maneuverability. Designing these same high angle of attack qualities into new high-performance aircraft could give military pilots an advantage in situations where they need greater maneuverability. NASA research pilot Steve Ishmael, who flew the X-29 on its first NASA flight, believes data from the program can be important to designers of future aircraft. - more -2"The X-29 has shown that a forward swept wing on a transonic fighter will have at least the equivalent performance of a rearward swept wing -- maybe better in certain areas -- and it can be an excellent design alternative in high performance airplanes," said Ishmael. "When an aircraft is being designed, the location of the wings influences the design of the rest of the aircraft. The forward swept wing presents a greater design latitude and there's no penalty to pay in performance." The first X-29 completed 254 research missions between Dec. 14, l984 and Dec. 8, l988 to measure the plane's performance and handling qualities. The second aircraft began flying in May 1989. It flew up to 67 degrees angle of attack to investigate handling and control characteristics. This second phase of research also evaluated the military utility of the forward swept wing-canard design. The program also studied other advanced technologies such as variable camber flaperons (combined flaps and ailerons), rear-mounted strake flaps for pitch control and an advanced flight control system to integrate control surface functions for stable flight. Proposals to build the two X-29 research aircraft were issued in l977 by the Defense Advanced Research Projects Agency and the Air Force Flight Dynamics Laboratory (now the Wright Laboratory), Wright-Patterson AFB, Ohio. Grumman Aircraft Corp., Bethpage, N.Y., won the $87 million contract in December l981. Twenty-one pilots flew the X-29s during the joint NASA-Air Force program: seven from NASA, 10 from the Air Force, one
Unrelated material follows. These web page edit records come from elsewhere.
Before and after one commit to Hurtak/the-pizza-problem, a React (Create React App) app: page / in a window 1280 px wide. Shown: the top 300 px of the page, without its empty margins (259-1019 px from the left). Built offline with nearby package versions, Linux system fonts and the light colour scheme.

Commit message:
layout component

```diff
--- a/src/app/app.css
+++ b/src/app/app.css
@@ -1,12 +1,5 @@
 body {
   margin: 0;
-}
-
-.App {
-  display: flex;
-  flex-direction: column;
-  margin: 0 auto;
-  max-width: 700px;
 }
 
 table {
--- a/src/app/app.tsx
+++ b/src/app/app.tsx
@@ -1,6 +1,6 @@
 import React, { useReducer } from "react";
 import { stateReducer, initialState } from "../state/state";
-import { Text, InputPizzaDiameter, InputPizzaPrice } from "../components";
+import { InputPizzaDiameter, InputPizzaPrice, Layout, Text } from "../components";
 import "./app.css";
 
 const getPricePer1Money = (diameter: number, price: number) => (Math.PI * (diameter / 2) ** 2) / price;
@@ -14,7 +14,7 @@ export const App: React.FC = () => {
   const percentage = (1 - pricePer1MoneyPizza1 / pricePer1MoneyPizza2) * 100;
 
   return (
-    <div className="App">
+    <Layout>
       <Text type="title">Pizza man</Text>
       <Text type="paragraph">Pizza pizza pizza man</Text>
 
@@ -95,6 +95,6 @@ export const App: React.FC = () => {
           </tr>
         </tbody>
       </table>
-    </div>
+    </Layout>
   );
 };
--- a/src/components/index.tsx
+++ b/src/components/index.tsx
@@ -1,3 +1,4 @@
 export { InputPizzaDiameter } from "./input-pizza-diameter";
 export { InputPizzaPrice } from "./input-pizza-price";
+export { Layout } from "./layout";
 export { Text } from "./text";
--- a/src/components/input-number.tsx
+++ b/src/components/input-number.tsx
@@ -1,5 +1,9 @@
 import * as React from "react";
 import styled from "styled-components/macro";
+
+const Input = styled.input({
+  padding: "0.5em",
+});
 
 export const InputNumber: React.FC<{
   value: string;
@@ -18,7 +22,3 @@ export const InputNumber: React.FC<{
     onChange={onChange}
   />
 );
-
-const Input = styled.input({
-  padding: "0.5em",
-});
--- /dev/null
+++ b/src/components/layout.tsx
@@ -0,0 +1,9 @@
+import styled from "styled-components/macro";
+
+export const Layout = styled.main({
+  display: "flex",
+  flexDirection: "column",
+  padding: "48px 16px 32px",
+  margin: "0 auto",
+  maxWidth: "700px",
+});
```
from the U.S. Navy and three from Grumman. The Air Force's Wright Laboratory managed the program. Flight research was conducted at Ames-Dryden with the participation of the Air Force Flight Test Center, Edwards AFB, and Grumman. The aircraft are in storage at Dryden for the present time. -endNOTE TO EDITORS: Video of the X-29 flight test program is available to media representatives by calling 202/453-8594. Still photos also are available to media representatives by calling 202/453-8375. Color: 91-HC-652 91-HC-653 B&W: 91-H-756 91-H-757